You want to provide written instructions regarding the use of images, colors, company trademarked slogans and logos, voice, and tone. Your social media manager will also need clear direction on responding to follower questions and suggestions, including complaint resolution protocols.
6. Outsource editing.
Outsourcing editing has never been easier than it is today. Apps like Yoast and Grammarly have nearly automated many of the essential editing functions while guiding how to edit to your company’s corporate voice and tone. Alternately, you can hire an actual editor to review each piece of content before you hit publish.
7. Outsource formatting.
Editing and formatting are similar functions in many ways. For some companies, it makes sense to outsource both tasks to a single individual or entity.
As with editing, your company’s formatting style guide should give clear guidance for ensuring all corporate communications adopt the same voice and tone.
You may find it beneficial to provide exact templates for different types of corporate communications, from emails and letters to blog posts and social media posts, including placement and size of images, colors, fonts, and handling of slang, acronym, contractions and similar details.
8. Ask for a test.
It’s industry standard to require an initial aptitude test as part of the outsourcing screening process. You’ll want to develop criteria for writers, editors, social media managers, formatting and publications, and other tasks you don’t plan to do in-house.
It’s your option whether you want to offer the test as paid or unpaid. Be clear about what constitutes a “passing” score and what resources the candidates may use to complete the test.
By spending your time upfront to identify and clearly outline your company’s mission, vision, values, and goals, you lay the groundwork for your team to deliver results in keeping with your expectations.
Perhaps most importantly, by developing clear, concise style guidelines for communicating the same, you can outsource as much as 70% of your content marketing with confidence.
About the Author

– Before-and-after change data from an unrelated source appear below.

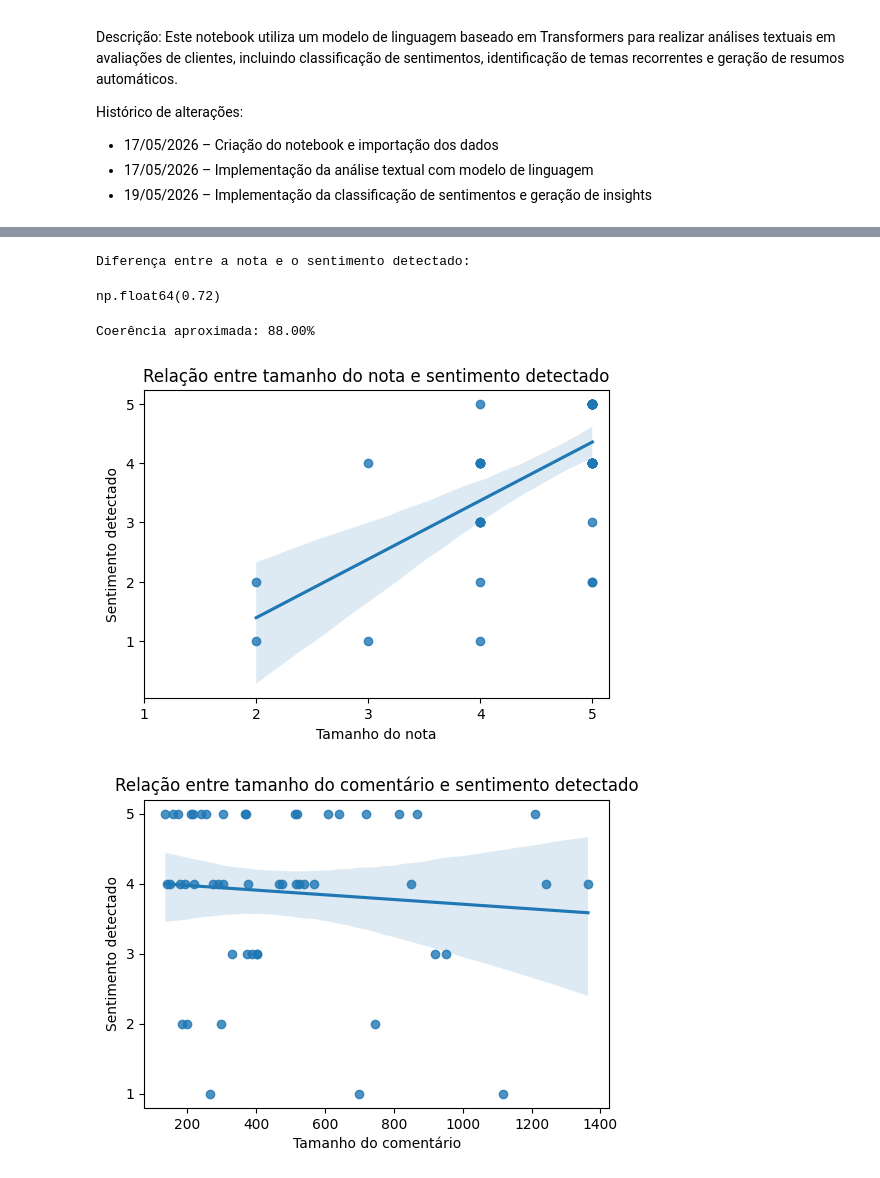
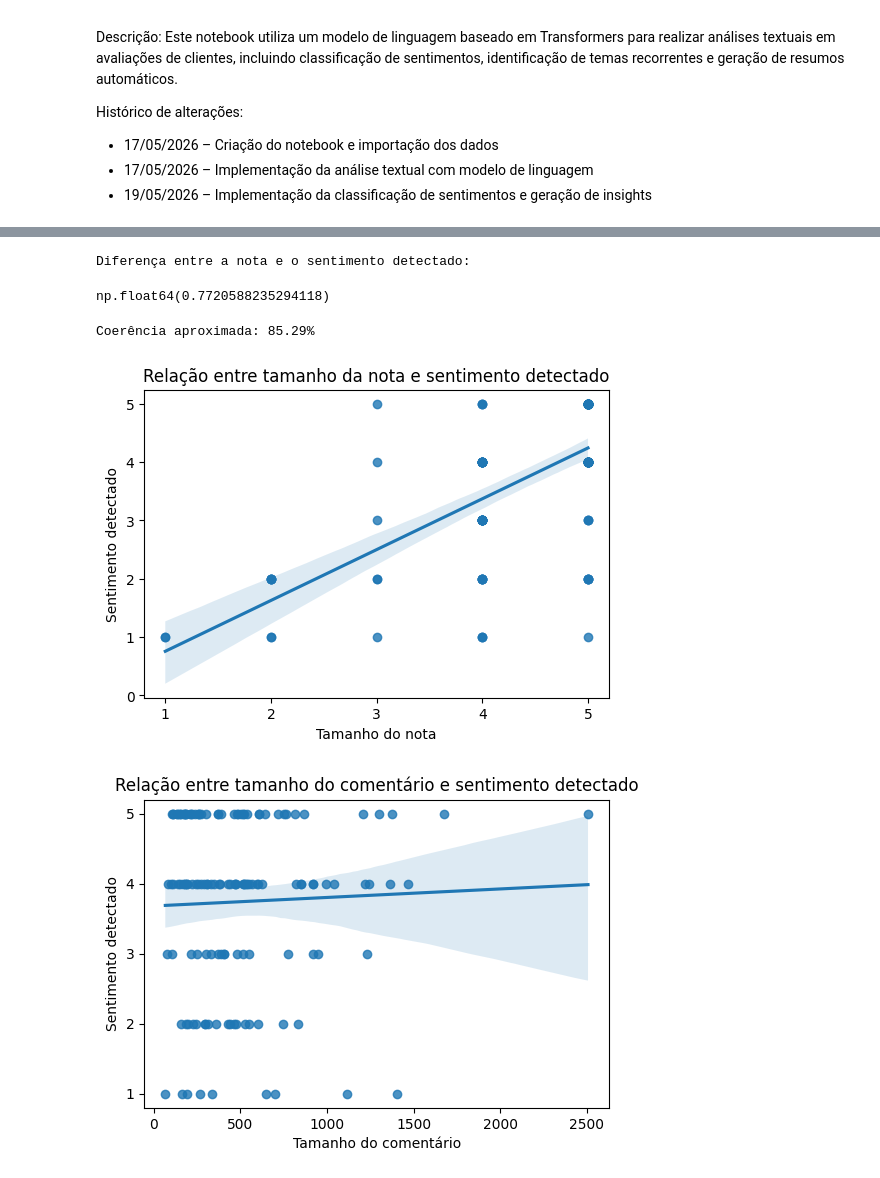
Before and after one commit to mariioka/projAPIPLN, a Jupyter notebook: notebooks/analiseNLP.ipynb, the cells around one changed output, grey strips where cells are left out. Drawn from its saved outputs; the diff is of its cells as text; code cells hidden in the pictures.

```diff
--- a/notebooks/analiseNLP.ipynb
+++ b/notebooks/analiseNLP.ipynb
@@ -58,5 +46,9 @@ amostra = df.head(50).copy()
 # %%
-amostra['sentimento'] = amostra['Comentario'].apply(
-    lambda x: classifier(str(x))[0]['label']
+df['sentimento'] = df['Comentario'].apply(
+    lambda x: classifier(
+        str(x),
+        truncation=True,
+        max_length=512
+    )[0]['label']
 )
 # %%
@@ -105,42 +104,42 @@ amostra[
 def converter_sentimento(label):
     return int(label[0])
 
-amostra['sentimento_num'] = amostra['sentimento'].apply(converter_sentimento)
-amostra['diferenca'] = abs(amostra['Nota'] - amostra['sentimento_num'])
+df['sentimento_num'] = df['sentimento'].apply(converter_sentimento)
+df['diferenca'] = abs(df['Nota'] - df['sentimento_num'])
 print("Diferença entre a nota e o sentimento detectado: ")
-amostra['diferenca'].mean()
+df['diferenca'].mean()
 # %% [output]
 Diferença entre a nota e o sentimento detectado:
-np.float64(0.72)
+np.float64(0.7720588235294118)
 # %%
-coerencia = (abs(amostra['Nota'] - amostra['sentimento_num']) <= 1).mean() * 100
+coerencia = (abs(df['Nota'] - df['sentimento_num']) <= 1).mean() * 100
 
 print(f"Coerência aproximada: {coerencia:.2f}%")
 # %% [output]
-Coerência aproximada: 88.00%
+Coerência aproximada: 85.29%
 # %%
 import numpy as np
 import matplotlib.pyplot as plt
 import seaborn as sns
 
 plt.figure(figsize=(6,4))
-sns.regplot(x='Nota', y='sentimento_num', data=amostra)
-plt.title("Relação entre tamanho do nota e sentimento detectado")
+sns.regplot(x='Nota', y='sentimento_num', data=df)
+plt.title("Relação entre tamanho da nota e sentimento detectado")
 plt.xlabel("Tamanho do nota")
 plt.ylabel("Sentimento detectado")
 plt.xticks(np.arange(1, 6, 1))
 plt.show()
 # %% [output]
-[figure, old version]
+[figure, new version]
 # %%
-amostra['tamanho_texto'] = amostra['Comentario'].astype(str).apply(len)
+df['tamanho_texto'] = df['Comentario'].astype(str).apply(len)
 
 plt.figure(figsize=(6,4))
-sns.regplot(x='tamanho_texto', y='sentimento_num', data=amostra)
+sns.regplot(x='tamanho_texto', y='sentimento_num', data=df)
 plt.title("Relação entre tamanho do comentário e sentimento detectado")
 plt.xlabel("Tamanho do comentário")
 plt.ylabel("Sentimento detectado")
 plt.yticks(np.arange(1, 6, 1))
 plt.show()
 # %% [output]
-[figure, old version]
+[figure, new version]
```
Also changed, not shown: parts of 7 cells of this notebook, 1 other file.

Lisa Parmley writes about how to start and scale an online course business. She launched her first training business in 2001 and has successfully run it for the last 19 years. She shares her tips learned over the last two decades and interviews other course creators at coursemethod.com.